Reps pass bill abolishing HND/BSc dichotomy
The House of Representatives has passed a bill to abolish and prohibit discrimination between first degrees and Higher National Diploma (HND) in the same profession.
The bill was presented by Mohammed Mongonu, at yesterday’s plenary, presided over by Speaker Yakubu Dogara.
The bill, which was sponsored by Ali Isa and Edward Pwajok, passed Second Reading in April, 2017.
Leading debate on the bill, Pwajok said a research he carried out on both certificates showed that the discrimination had no moral justification.
He said the unfortunate situation would make the international community to look down on the status of educational institutions in the country.
The lawmaker noted that it was unfortunate that such discrimination existed in a critical sector required for national development, regretting that there was a lot of segregation at employment level.
According to him, those with first degree are placed on Grade Level 8, while those with HND are placed on Grade Level 6 or 7.
He disclosed in some organisations, degree holders were paid N100, 000 at entry level, while their counterparts with HND were paid N70, 000.
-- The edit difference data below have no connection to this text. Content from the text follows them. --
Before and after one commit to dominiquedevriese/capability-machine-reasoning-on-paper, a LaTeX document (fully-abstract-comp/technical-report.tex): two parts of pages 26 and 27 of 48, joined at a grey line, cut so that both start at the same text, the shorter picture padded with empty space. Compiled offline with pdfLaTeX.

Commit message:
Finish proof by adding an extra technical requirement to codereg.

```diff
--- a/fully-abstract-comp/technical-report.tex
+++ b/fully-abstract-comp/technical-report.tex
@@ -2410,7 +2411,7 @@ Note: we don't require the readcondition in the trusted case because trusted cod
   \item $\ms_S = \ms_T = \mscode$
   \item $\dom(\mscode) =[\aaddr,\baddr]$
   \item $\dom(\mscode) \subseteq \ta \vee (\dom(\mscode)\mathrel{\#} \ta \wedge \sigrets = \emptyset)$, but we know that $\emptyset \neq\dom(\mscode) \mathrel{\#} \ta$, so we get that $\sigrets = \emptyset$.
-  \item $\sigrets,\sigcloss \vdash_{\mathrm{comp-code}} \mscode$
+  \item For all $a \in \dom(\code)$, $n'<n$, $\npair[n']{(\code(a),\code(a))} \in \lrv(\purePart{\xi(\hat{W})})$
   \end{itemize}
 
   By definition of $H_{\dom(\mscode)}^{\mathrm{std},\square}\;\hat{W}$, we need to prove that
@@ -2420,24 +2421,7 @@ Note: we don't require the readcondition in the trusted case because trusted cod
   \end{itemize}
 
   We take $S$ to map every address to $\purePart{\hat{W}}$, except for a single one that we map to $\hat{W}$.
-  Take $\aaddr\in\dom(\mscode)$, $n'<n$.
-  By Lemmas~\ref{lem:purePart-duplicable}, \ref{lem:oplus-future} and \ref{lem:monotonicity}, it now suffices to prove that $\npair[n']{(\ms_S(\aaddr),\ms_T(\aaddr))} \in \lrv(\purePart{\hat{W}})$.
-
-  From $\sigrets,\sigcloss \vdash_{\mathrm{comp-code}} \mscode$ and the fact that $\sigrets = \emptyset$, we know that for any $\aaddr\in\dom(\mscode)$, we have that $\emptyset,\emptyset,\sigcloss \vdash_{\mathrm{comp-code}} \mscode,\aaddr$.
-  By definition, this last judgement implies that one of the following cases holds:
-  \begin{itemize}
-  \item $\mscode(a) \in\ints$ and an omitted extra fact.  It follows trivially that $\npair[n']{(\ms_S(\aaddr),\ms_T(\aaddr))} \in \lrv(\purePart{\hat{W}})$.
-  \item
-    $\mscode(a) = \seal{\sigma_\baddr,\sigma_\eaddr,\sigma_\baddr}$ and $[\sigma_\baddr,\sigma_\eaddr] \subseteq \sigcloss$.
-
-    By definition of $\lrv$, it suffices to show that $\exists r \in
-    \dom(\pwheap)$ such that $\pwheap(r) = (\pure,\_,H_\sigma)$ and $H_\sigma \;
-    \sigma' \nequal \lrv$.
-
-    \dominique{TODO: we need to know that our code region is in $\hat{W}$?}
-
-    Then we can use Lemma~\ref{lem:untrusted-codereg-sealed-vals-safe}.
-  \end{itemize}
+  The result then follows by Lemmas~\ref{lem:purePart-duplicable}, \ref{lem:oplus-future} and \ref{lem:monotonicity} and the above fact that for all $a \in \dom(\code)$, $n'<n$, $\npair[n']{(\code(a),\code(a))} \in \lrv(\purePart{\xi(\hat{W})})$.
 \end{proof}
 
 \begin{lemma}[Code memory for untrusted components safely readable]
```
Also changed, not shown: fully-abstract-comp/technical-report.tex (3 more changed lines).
The lawmaker said in other countries, technical experts are paid higher than administrators, and added that “the reverse is the case in the country.”
Pwajok noted that if the private sector must develop, proper recognition must be given to polytechnics and similar institutions in the country.
Similarly, the House has also adopted a report on an a Bill for an Act to, among other things, prohibit the use, manufacture and importation of plastic bags for commercial and household packaging.
The report was adopted at the Committee of Whole, presided over by the Deputy Speaker, Yussuf Lassun.
The bill seeks to address the harmful effects of plastic bags on the oceans, rivers, lakes, forests, wildlife as well as human beings when passed into law.
Monguno presented the bill to the House, as it has been passed by the Senate.
The report recommended that retailers of goods shall offer paper bags to customers at the point of sale in place of plastic bags or be guilty of an offence when the bill is passed into law.
It stated that a person who manufactures plastic bags for the purpose of selling would be guilty of an offence.
The report also stated that a person who imports plastic bag, for sale, or carry out plastic bag is equally guilty of an offence.
“Any body person found guilty shall be liable upon conviction to a fine of not exceeding N500,000 or a jail term not exceeding three years or both,” it recommended.
The report said any organisation found guilty shall be liable upon conviction to a fine not more than N5 million.
Presenting the report, Monguno said the bill seeks to relieve pressure on landfills and waste management and that the use of plastic bags is rampant and that the bags are not bio-degradable.
Monguno said the bags stay in the environment for hundreds of years and affect arable land, water bodies and wildlife.
Lassun noted that the bill should create room for recycling of plastic bags and that, as it stands, when into law, would mean that plastic bags would not be seen again in the country.
The bill would now be listed for Third Reading at a later date; after which it would be sent to the president for assent